759703Dictionary of National Biography, 1885-1900, Volume 23 — Haggart, David1890Francis Hindes Groome

HAGGART, DAVID (1801–1821), thief and homicide, was born at Golden Acre, near Edinburgh, 24 June 1801. A gamekeeper's son, he was taken twice as a gillie to the highlands, received a good plain education, but had already begun to commit petty thefts when, in July 1813, he enlisted as a drummer in the Norfolk militia, then stationed at Edinburgh Castle. George Borrow [q. v.], who probably saw him in Edinburgh, gave a very fanciful sketch of him in 'Lavengro.' Borrow's 'wild, red-headed lad of some fifteen years, his frame lithy as an antelope's, but with prodigious breadth of chest,' was then only twelve years old. Next year, when the regiment left for England, David got his discharge, and after nine months' more schooling was bound a millwright's apprentice. The firm was bankrupt in April 1817, and having no employment he soon became a regular pickpocket—burglar sometimes, and shoplifter haunting every fair and racecourse between Durham and Aberdeen. His luck varied, but was never better than during the first four months, when he and an Irish comrade shared more than three hundred guineas. Six times imprisoned, he four times broke out of gaol; and on 10 Oct. 1820, in his escape from Dumfries tolbooth, he felled the turnkey with a stone, and killed him. He got over to Ireland, and was sailing at one time for America, at another for France, but in March 1821 was arrested for theft at Clough fair, recognised, and brought, heavily ironed, from Kilmainham to Dumfries, and thence to Edinburgh. There he was tried on 11 June 1821, and hanged on 18 July. Twelve days before the trial he was visited in prison by George Combe [q. v.], the phrenologist, and between the trial and his execution he partly wrote, partly dictated, an autobiography, which was published by his agent, with Combe's phrenological notes as an appendix, and Haggart's own comments. It is a curious picture of criminal life, the best, and seemingly the most faithful, of its kind, and possesses also some linguistic value, as being mainly written in the Scottish thieves' cant, which contains a good many genuine Romany words. Lord Cockburn, writing from recollection in 1848, declares the whole book to be 'a tissue of absolute lies, not of mistakes, or of exaggerations, or of fancies, but of sheer and intended lies. And they all had one object, to make him appear a greater villain than he really was.' On the other hand, the contemporaneous account of the trial, so far as it goes, bears out Haggart's narrative ; Cockburn is certainly wrong in describing Haggart as 'about twenty-five,' and in stating that the portrait prefixed professed to be 'by his own hand.'

[Life of David Haggart, written by himself; Borrow's Lavengro, chaps, vii. and viii.; Edinb.

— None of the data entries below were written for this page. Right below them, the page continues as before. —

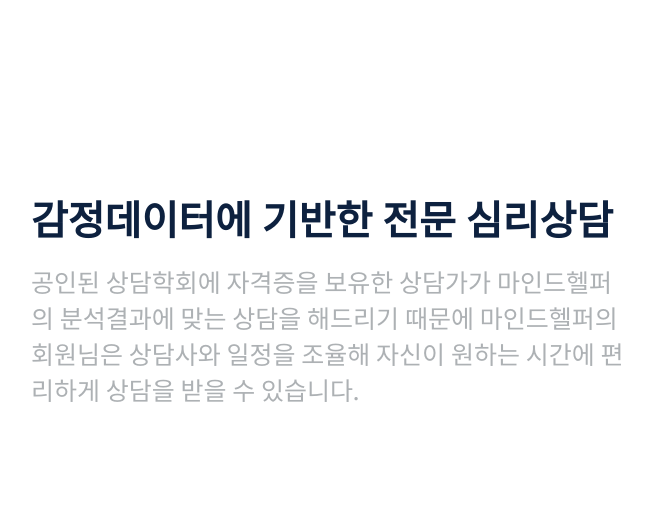
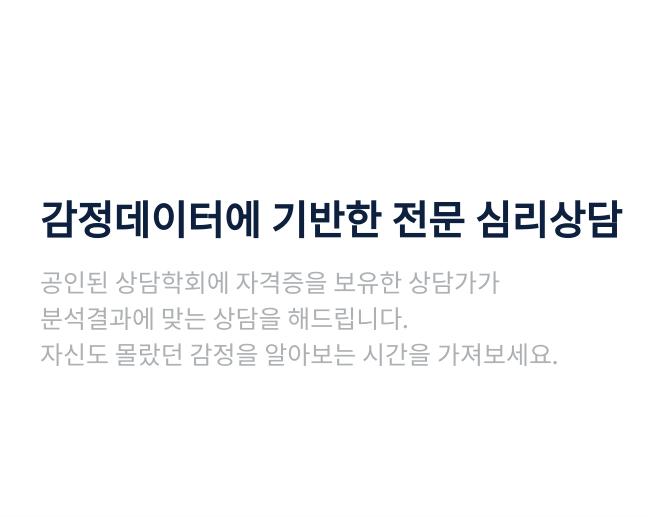
Before and after one commit to 2021-SMHRD-KDT-BigData-17/MindHelpler, a Flask app: page /index in a window 1280 px wide. Shown: the part 1890-2406 px from the top of the page, without its empty margins (459-1113 px from the left). Run offline with Flask 3, Linux system fonts and the light colour scheme; parts of the project's set-up code (start-up, migrations or seed data) failed here and were passed over; some libraries are stand-ins or nearby versions; some web fonts are replaced.

Commit message:
css 수정

```diff
--- a/3th_Project/front/static/css/style.css
+++ b/3th_Project/front/static/css/style.css
@@ -1745,13 +1745,14 @@
   align-items: center;
   justify-content: center;
   font-size: 1rem;
-  color: #878895;
-  border: 2px solid #878895;
+  color: #fff;
+  border: 2px solid #fff;
   opacity: 0.5;
   border-radius: 50%;
   background-color: transparent;
   cursor: pointer;
 }
+
 .add-event:hover {
   opacity: 1;
 }
--- a/3th_Project/front/templates/index.html
+++ b/3th_Project/front/templates/index.html
@@ -157,10 +157,9 @@
             <div>
               <h2 class="section__title">감정데이터에 기반한 전문 심리상담</h2>
               <p class="section__subtitle">
-                공인된 상담학회에 자격증을 보유한 상담가가 마인드헬퍼의
-                분석결과에 맞는 상담을 해드리기 때문에 마인드헬퍼의 회원님은
-                상담사와 일정을 조율해 자신이 원하는 시간에 편리하게 상담을 받을
-                수 있습니다.
+                공인된 상담학회에 자격증을 보유한 상담가가<br />
+                분석결과에 맞는 상담을 해드립니다.<br />
+                자신도 몰랐던 감정을 알아보는 시간을 가져보세요.
               </p>
             </div>
           </div>
```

Mag. August and September 1821 ; Lord Cockburn's Circuit Journeys, p. 339.]

F. H. G.